(Records drawn from a dataset)
______
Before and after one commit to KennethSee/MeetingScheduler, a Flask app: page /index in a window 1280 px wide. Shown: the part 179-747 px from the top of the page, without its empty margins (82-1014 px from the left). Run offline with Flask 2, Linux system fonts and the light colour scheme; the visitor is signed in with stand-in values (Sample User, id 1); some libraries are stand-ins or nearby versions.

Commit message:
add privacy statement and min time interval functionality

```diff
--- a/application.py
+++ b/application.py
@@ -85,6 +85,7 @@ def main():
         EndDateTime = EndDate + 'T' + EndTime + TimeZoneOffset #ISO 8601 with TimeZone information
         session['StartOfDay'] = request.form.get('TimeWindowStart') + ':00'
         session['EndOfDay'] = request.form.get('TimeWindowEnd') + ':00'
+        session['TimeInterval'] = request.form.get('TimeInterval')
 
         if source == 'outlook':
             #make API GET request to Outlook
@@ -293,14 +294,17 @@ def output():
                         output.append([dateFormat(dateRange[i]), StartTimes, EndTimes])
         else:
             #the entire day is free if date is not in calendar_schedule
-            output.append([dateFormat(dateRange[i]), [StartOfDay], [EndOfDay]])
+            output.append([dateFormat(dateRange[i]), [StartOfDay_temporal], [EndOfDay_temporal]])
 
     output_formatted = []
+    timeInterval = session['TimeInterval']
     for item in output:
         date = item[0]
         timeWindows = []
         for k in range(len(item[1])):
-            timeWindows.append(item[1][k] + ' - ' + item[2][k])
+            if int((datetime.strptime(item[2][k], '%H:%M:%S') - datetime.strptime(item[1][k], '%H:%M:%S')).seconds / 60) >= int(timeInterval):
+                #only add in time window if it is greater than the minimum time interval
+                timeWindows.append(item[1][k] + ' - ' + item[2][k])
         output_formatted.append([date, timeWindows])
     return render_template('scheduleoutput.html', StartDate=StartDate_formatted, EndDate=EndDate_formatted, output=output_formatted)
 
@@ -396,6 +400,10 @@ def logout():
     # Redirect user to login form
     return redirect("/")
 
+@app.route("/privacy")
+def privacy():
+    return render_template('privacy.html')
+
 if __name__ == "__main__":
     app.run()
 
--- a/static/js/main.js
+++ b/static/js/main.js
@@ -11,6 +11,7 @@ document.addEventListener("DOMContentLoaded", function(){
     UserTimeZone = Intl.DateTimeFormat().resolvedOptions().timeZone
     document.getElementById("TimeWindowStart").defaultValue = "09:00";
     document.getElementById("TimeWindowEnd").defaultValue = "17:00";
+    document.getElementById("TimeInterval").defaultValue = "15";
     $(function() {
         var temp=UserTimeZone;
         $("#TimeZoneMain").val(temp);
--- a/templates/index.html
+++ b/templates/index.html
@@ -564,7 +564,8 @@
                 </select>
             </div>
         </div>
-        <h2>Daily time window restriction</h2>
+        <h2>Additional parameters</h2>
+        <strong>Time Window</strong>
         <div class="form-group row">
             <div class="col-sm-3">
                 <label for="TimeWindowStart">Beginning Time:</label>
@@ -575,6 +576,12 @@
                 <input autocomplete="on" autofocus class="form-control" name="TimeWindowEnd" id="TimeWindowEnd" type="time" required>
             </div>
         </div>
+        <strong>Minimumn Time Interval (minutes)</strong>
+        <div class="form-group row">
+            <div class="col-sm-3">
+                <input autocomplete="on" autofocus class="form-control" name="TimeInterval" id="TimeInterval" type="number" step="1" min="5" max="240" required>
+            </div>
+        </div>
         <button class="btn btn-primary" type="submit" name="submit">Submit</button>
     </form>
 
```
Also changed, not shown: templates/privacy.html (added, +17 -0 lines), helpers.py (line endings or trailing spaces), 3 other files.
______
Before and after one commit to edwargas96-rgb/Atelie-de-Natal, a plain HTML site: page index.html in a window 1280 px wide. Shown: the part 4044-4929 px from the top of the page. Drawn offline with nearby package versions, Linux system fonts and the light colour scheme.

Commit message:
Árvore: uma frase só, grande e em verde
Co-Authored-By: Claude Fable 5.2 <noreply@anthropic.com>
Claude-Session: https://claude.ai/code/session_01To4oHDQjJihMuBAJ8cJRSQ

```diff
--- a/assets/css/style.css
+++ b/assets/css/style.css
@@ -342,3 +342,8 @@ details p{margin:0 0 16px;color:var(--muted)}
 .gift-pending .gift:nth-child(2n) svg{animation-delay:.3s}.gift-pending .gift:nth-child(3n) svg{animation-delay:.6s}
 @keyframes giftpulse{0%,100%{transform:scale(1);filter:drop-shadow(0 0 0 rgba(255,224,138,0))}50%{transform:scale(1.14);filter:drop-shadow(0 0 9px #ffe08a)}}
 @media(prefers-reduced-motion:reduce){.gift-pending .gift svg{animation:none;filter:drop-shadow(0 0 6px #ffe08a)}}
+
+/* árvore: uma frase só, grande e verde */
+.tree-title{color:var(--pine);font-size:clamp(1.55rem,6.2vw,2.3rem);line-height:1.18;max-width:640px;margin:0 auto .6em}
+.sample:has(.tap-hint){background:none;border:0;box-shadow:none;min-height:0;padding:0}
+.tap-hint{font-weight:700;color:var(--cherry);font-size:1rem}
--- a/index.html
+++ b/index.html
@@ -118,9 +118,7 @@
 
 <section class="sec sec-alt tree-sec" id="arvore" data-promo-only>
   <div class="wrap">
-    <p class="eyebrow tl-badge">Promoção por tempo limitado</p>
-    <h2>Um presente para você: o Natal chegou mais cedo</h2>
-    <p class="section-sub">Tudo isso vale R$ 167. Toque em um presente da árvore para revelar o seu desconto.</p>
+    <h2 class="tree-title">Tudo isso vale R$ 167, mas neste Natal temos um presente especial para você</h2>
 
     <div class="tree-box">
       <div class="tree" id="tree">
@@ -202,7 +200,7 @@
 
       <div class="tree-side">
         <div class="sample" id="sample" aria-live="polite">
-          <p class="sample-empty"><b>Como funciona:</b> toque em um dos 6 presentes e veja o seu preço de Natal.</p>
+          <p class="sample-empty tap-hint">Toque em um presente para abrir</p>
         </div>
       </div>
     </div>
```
______
What the task requires:
Where in the entries does the word "Natal" occur? Copy out each line that has it.

Result of this exercise:
Before and after one commit to edwargas96-rgb/Atelie-de-Natal, a plain HTML site: page index.html in a window 1280 px wide. Shown: the part 4044-4929 px from the top of the page. Drawn offline with nearby package versions, Linux system fonts and the light colour scheme.
-    <h2>Um presente para você: o Natal chegou mais cedo</h2>
+    <h2 class="tree-title">Tudo isso vale R$ 167, mas neste Natal temos um presente especial para você</h2>
-          <p class="sample-empty"><b>Como funciona:</b> toque em um dos 6 presentes e veja o seu preço de Natal.</p>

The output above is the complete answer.